There you have it. SEO-friendly content is content that answers the intent of the searcher’s question clearly and comprehensively, and has a high degree of expertise, authoritativeness, and trustworthiness.
“But you didn’t mention keywords!”
I’m glad you noticed! Because it’s time to address the elephant in the room.
Are Keywords Important for SEO?
If the way to get organic search traffic to our content is to answer questions clearly and with a high degree of expertise, where do keywords come into play?
How should we be using them, if at all?
Keywords: Input vs. Output
Remember those circa-2010 SEO content rules I opened this article with?
We all did it at the time, right?
It’s easy to look back at examples of that and laugh, but sometimes our search writing today isn’t much better.
This happens when we give our writers a keyword and tell them to “optimize for X.” Their emphasis is going to be on “How can I jam this keyword into the content” (which will probably make them want to cry) rather than on “How do I provide the answer that the searcher of this query probably wants?”
We need to remember that keywords are the input.
When writing for search, we are creating the output.
So instead of asking “How can I include this keyword?” we need to start our content creation by asking “How can I answer this query?”
Which brings me to my next point.
A Shift From ‘Keywords’ to ‘Queries’
Imagine we shifted away from the word “keywords” and referred to them more often as “queries” or “searches.”
Don’t you think we’d be much more likely to think of them as something we need to answer rather than something we need to stuff in our copy?
I think so!
Referring to them as “keywords” can also have other unintended consequences:
- It fixates us on head terms, causing us to neglect valuable long-tail keywords.
- It implies a single word. In reality, keywords are anything someone types or speaks into a search bar. It could be two words or 20 words.
- It can cause us (or our clients and bosses) to obsess over a few vanity keywords while neglecting the hundreds or thousands of other queries that could be driving impressions and traffic to your site.
Keywords aren’t evil, but the way we talk about them does have implications.
BERT & Google’s History with Keywords
BERT was the latest in a long line of Google updates aimed at better understanding human language.
Although an artificial intelligence system that helps Google understand even the most complex queries is impressive, it shouldn’t come as a surprise.
In 2011, Google announced Panda.
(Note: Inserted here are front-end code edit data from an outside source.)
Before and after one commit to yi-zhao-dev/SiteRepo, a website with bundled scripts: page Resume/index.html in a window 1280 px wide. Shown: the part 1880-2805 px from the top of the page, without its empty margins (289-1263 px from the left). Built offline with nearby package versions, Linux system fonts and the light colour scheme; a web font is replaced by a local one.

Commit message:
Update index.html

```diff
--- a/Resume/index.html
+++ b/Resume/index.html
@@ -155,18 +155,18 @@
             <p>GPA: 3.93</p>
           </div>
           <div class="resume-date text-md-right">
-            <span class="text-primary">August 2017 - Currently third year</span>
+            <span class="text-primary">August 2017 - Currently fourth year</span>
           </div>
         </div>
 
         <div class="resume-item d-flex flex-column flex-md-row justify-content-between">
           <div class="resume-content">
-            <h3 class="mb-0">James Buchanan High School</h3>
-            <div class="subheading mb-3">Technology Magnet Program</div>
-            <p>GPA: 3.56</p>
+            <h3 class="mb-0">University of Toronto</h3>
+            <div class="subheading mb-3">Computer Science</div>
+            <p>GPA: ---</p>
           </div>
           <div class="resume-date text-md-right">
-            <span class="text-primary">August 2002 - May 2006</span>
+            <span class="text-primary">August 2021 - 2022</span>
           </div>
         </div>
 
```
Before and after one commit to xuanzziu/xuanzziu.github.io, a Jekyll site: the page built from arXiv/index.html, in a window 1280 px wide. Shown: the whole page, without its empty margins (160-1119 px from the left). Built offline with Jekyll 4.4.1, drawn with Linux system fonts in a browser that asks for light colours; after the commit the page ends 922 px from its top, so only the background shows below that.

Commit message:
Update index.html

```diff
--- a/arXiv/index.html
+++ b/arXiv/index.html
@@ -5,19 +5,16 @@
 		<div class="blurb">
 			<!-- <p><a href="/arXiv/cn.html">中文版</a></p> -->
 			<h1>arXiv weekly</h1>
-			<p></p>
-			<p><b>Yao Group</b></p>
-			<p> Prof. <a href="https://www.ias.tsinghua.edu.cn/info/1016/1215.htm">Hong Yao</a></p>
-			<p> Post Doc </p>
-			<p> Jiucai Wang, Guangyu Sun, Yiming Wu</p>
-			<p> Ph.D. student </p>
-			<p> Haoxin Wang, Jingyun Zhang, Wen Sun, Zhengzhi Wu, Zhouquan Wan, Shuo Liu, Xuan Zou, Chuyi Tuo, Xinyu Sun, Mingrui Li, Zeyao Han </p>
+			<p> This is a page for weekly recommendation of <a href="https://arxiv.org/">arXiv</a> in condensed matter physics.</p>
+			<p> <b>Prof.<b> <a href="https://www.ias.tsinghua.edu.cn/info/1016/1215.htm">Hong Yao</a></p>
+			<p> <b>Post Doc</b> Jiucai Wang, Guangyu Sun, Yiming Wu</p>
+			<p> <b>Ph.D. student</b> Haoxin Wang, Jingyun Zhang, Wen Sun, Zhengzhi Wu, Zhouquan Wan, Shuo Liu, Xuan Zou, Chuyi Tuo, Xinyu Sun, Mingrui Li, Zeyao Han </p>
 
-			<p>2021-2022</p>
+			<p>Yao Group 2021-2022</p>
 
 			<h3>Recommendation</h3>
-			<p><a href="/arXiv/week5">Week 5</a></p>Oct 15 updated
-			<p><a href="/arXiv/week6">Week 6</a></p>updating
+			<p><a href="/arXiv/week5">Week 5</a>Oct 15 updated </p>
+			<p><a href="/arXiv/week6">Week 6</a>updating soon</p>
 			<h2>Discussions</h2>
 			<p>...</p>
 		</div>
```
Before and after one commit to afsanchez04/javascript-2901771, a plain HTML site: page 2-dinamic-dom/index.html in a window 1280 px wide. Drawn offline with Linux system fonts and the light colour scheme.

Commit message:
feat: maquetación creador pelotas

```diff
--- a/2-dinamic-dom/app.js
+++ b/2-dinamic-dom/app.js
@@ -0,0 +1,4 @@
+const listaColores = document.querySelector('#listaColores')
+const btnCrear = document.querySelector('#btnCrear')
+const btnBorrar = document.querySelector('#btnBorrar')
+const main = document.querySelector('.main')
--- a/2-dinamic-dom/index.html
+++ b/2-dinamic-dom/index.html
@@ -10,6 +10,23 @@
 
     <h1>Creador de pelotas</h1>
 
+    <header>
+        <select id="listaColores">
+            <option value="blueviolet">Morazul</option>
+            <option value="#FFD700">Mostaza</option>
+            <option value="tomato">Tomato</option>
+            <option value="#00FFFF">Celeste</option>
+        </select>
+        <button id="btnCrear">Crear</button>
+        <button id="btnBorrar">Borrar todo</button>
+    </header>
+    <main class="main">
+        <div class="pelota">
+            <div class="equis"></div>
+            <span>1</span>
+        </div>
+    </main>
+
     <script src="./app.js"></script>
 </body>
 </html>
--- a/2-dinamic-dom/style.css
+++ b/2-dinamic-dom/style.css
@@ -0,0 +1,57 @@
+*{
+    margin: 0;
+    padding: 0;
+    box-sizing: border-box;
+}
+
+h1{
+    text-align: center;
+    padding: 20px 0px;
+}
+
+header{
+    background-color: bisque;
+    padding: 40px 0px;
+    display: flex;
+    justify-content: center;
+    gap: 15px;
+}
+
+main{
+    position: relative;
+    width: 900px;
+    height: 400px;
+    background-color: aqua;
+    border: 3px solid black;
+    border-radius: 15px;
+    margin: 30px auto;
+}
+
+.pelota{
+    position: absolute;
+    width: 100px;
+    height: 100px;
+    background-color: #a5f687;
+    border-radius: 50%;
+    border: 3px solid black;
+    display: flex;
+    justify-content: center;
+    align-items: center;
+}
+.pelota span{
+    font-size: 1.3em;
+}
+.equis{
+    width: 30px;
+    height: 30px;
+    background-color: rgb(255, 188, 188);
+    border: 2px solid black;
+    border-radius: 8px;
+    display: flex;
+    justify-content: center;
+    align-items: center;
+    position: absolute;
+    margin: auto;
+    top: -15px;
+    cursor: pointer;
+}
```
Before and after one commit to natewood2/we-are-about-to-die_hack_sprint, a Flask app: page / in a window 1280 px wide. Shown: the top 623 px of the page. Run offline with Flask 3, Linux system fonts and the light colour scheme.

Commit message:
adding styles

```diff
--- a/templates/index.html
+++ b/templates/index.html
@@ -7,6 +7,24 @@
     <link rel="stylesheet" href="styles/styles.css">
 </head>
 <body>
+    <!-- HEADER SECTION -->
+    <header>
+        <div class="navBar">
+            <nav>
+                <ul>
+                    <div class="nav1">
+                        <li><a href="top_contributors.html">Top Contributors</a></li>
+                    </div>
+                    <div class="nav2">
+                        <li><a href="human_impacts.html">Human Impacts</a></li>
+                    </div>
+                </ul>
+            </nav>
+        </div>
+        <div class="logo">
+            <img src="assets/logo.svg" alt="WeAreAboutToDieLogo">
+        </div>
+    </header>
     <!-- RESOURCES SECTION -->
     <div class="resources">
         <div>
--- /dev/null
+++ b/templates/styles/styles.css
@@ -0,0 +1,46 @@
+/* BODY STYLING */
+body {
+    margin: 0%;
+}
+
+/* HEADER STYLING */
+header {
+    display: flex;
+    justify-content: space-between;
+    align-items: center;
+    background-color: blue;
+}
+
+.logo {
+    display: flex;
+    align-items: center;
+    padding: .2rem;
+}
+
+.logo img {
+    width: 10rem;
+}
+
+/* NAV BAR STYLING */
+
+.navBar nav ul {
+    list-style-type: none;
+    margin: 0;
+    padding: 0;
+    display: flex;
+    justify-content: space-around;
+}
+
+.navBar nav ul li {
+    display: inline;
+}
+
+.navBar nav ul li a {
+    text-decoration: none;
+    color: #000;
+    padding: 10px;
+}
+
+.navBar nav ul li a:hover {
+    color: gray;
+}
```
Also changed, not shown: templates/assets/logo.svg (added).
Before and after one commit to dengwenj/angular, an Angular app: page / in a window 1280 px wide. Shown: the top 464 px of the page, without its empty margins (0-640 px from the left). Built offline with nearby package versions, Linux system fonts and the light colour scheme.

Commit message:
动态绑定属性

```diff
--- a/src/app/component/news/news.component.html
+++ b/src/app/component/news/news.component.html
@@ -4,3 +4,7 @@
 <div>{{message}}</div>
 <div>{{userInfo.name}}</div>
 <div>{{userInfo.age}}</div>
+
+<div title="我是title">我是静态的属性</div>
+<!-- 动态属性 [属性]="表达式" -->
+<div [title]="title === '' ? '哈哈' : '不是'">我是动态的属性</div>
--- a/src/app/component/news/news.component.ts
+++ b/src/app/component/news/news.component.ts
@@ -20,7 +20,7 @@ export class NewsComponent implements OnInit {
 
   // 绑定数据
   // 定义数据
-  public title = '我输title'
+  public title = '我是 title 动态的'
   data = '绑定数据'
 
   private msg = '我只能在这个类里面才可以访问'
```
Panda was Google’s algorithm update focusing on promoting high-quality sites and pages and demoting those that offered little real value (AKA the fluffy stuff with keywords sprinkled in).
With Hummingbird in 2013, Google was rewriting their algorithm to better understand the meaning behind the words in queries, rather than ranking content that just matched those words.
Again we see Google wanting web content creators to go beyond keyword inclusion and instead answer the question. Not just repeat it in our content.
In 2015, Google announced RankBrain, a new machine learning component to their search algorithm that improved Google’s ability to serve relevant results to confusing or never-before-seen queries.
Now we have BERT, which Google says they hope helps searchers “let go of some of [their] keyword-ese and search in a way that feels natural.”
Google has always wanted to surface content that thoroughly answers our questions. They’re just better at it than they used to be.
I think that likely means that we’ll start seeing more variety in the words our audiences are using to search. Consequently, we’ll need to keep a close eye on our queries in Google Search Console, and use that to inform our search content.
Keeping Your Goal & Your Medium in Mind
Once we know the ways our audience is searching, we should write our answers naturally, as Google’s John Mueller recently said. And it’s often natural to include all or part of the query in our answer.
How many apple varieties are there?
There are 7,500 varieties of apples grown throughout the world.
(This is true, by the way!)
This isn’t keyword stuffing. It’s answering people’s queries naturally.
We often pit “writing for search” and “writing for people” against each other. In reality, it’s not an either/or.
The audience is the goal. The search engine is the medium. Write accordingly.